The Great Man-Made River is a network of pipes that supplies water to the Sahara Desert in Libya, from the Nubian Sandstone Aquifer System fossil aquifer.

It is the world's largest irrigation project.

According to its website, it is the largest underground network of pipes (2820 km) and aqueducts in the world. It consists of more than 1,300 wells, most more than 500 m deep, and supplies 6,500,000 m3 of fresh water per day to the cities of Tripoli, Benghazi, Sirte and elsewhere. The Libyan Leader Muammar Gaddafi described it as the "Eighth Wonder of the World."

In 1953, efforts to find oil in southern Libya led to the discovery of large quantities of fresh water underground. The Great Man-made River Project (GMRP) was conceived in the late 1960s and work on the project began in 1984. The project's construction was divided into five phases. The first phase required 85 million m³ of excavation and was inaugurated on 28 August 1991. The second phase (dubbed First water to Tripoli) was inaugurated on 1 September 1996.

The project is owned by the Great Man-Made River Project Authority and was funded by the Gaddafi government. Brown & Root and Price Brothers were responsible for the original design, and the primary contractor for the first phases was Dong Ah Consortium and the present main contractor is Al Nahr Company Ltd. This company was registered in England and Wales as a foreign company FC017848 until 31 July 2003.

The imported goods from several countries worldwide (such as Italy, Spain, Germany, Japan, etc.) destined to the construction of the GMR arrived by sea via the entry port of Brega (Gulf of Sidra).
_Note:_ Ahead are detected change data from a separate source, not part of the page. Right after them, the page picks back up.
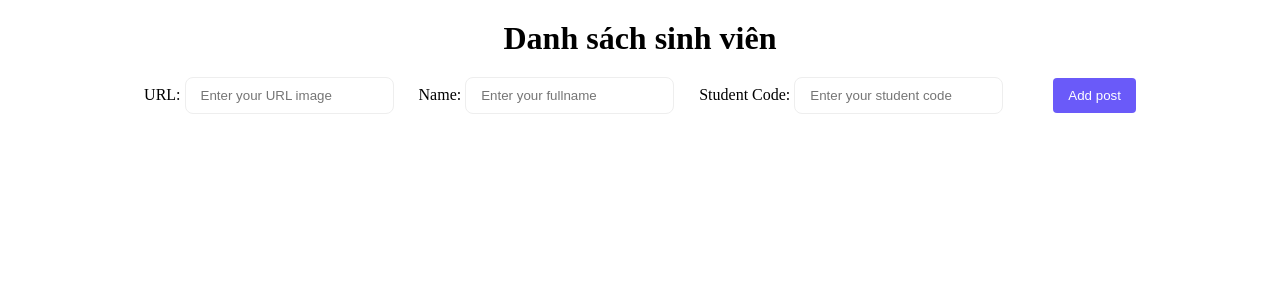
Repository: doquang195/demo-api
Page: indext.html
The author's editor kept a copy of each file at every save. The page is drawn from the files as they stood at one save, then again after a run of saves.
The browser window is 1280 px wide. The pictures show the whole page.
The page's requests for data from a server got no answer.

Above is the page before, as saved 2023-10-04 22:25:33.

### indext.html
<!DOCTYPE html>
<html lang="en">
    <head>
        <meta charset="UTF-8" />
        <meta name="viewport" content="width=device-width, initial-scale=1.0" />
        <link rel="stylesheet" href="./reset.css" />
        <link rel="stylesheet" href="./style.css" />
        <title>Demo Rest API</title>
    </head>
    <body>
        <div>
            <h2 class="heading">Danh sách sinh viên</h2>
            <div id="list-courses"></div>
        </div>
        <form action="" class="form-post" method="post">
            <div>
                <label>URL:</label>
                <input
                    type="text"
                    name="image"
                    placeholder="Enter your URL image"
                />
            </div>
            <div>
                <label>Name:</label>
                <input type="text" name="name" placeholder="Enter your fullname" />
            </div>
            <div>
                <label>Student Code:</label>
                <input
                    type="text"
                    name="code"
                    placeholder="Enter your student code"
                />
            </div>
            <div class="course-list">

            </div>
            <button type="submit">Add post</button>
        </form>
        <script src="./app.js"></script>
    </body>
</html>

### reset.css
html {
    box-sizing: border-box;
}
* {
    margin: 0;
    padding: 0;
}
*,
*:before,
*:after {
    box-sizing: border-box;
}
input,
textarea,
select,
button {
    outline: none;
}
input {
    line-height: normal;
}
label,
button {
    cursor: pointer;
}
a {
    text-decoration: none;
}
img {
    display: block;
    max-width: 100%;
}

### style.css
.heading {
    font-size: 32px;
    text-align: center;
    padding: 20px;
}

.form-post {
    display: flex;
    justify-content: center;
    align-items: center;
    gap: 0 25px;
}

.form-post input {
    padding: 10px 15px;
    border: 1px solid #eee;
    border-radius: 8px;
}

.form-post button {
    background-color: #6a5af9;
    color: white;
    border: 0;
    outline: none;
    padding: 10px 15px;
    border-radius: 4px;
}

### app.js
// let coursesAPI = "http://localhost:3000/courses";

// function start() {
//     getCourses(renderCourses);
//     handleCreateForm();
// }

// start();

// function getCourses(callback) {
//     fetch(coursesAPI)
//         .then((res) => res.json())
//         .then(callback);
// }

// function createCourse(data, callback) {
//     let options = {
//         method: "POST",
//         headers: {
//             "Content-Type": "application/json",
//         },
//         body: JSON.stringify(data),
//     };
//     fetch(coursesAPI, options)
//         .then((res) => res.json())
//         .then(callback);
// }

// function handleDeleteCourse(id) {
//     let options = {
//         method: "DELETE",
//         headers: {
//             "Content-Type": "application/json",
//         },
//     };
//     fetch(coursesAPI + "/" + id, options)
//         .then((res) => res.json())
//         .then(function () {
//             const courseItem = document.querySelector(".course-" + id);
//             if (courseItem) {
//                 courseItem.remove();
//             }
//         });
// }

// function renderCourses(courses) {
//     let listCourses = document.querySelector("#list-courses");
//     const htmls = courses.map(function (course) {
//         return `
//             <div class="course-${course.id}" style="width: 300px, height: 300px">
//                 <h4>${course.name}</h4>
//                 <p>${course.description}</p>
//                 <button onclick="handleDeleteCourse(${course.id})">Xoa</button>
//             </div>`;
//     });
//     listCourses.innerHTML = htmls;
// }

// function handleCreateForm() {
//     const createBtn = document.querySelector("#create");
//     createBtn.onclick = function () {
//         const name = document.querySelector('input[name="name"]').value;
//         const description = document.querySelector(
//             'input[name="description"]'
//         ).value;
//         const formData = {
//             name: name,
//             description: description,
//         };
//         createCourse(formData, function () {
//             getCourses(renderCourses);
//         });
//     };
// }
const student = {
    image: "",
    studentCode: "",
    name: "",
};

const endpoint = "http://localhost:3000/courses";

async function addPost(image, studentCode, name) {
    const response = fetch(endpoint, {
        method: "POST",
        body: JSON.stringify({
            image,
            studentCode,
            name,
        }),
        headers: {
            "Content-type": "application/json; charset=UTF-8",
        },
    })
        .then((res) => res.json())
        .then((json) => {});
}

async function getStudents() {
    const response = await fetch(endpoint);
    const data = await response.json();
    console.log(data);
}

function renderItems(item) {

}

const formPost = document.querySelector(".form-post");
formPost.addEventListener("submit", async function (e) {
    e.preventDefault();
    const image = this.elements["image"].value;
    const studentCode = this.elements["code"].value;
    const name = this.elements["name"].value;
    await addPost(image, studentCode, name);
    this.reset();
});

getStudents();

After the next 2 saves:
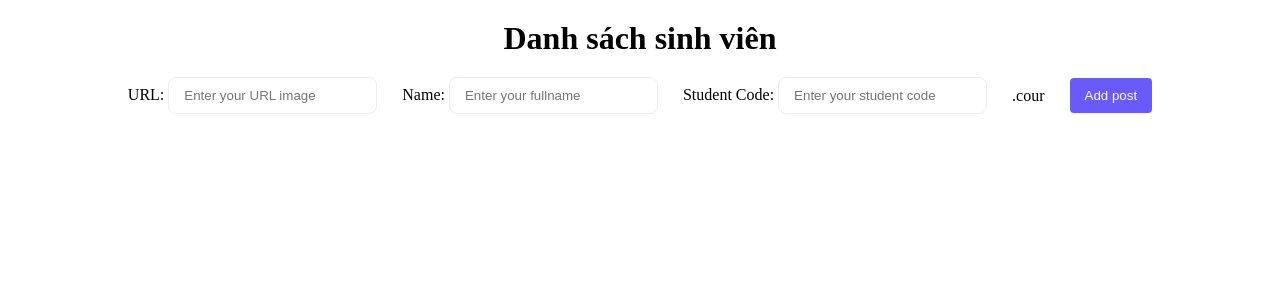
The 2 saves are shown as one change because they came seconds apart.
The last was saved 12 s later.
--- a/indext.html
+++ b/indext.html
@@ -34,7 +34,7 @@
                 />
             </div>
             <div class="course-list">
-
+                .cour
             </div>
             <button type="submit">Add post</button>
         </form>

After the save that followed:
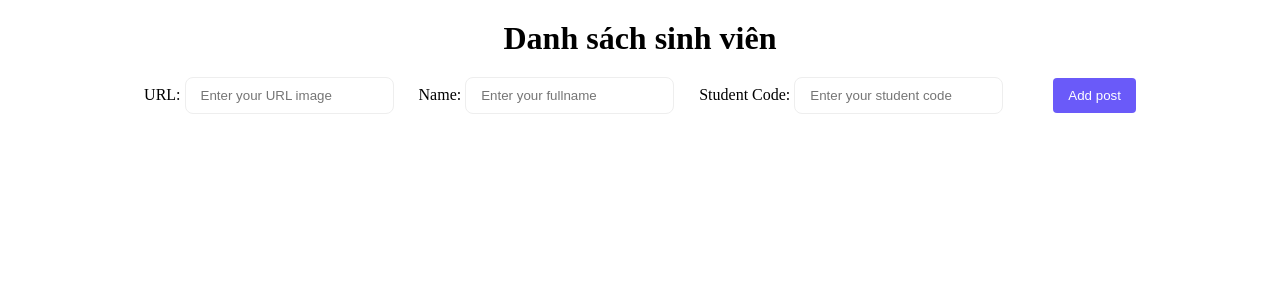
Saved 6 s later.
--- a/indext.html
+++ b/indext.html
@@ -34,7 +34,7 @@
                 />
             </div>
             <div class="course-list">
-                .cour
+                <div class="course-item"></div>
             </div>
             <button type="submit">Add post</button>
         </form>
The total cost of the project is projected at more than US$25 billion.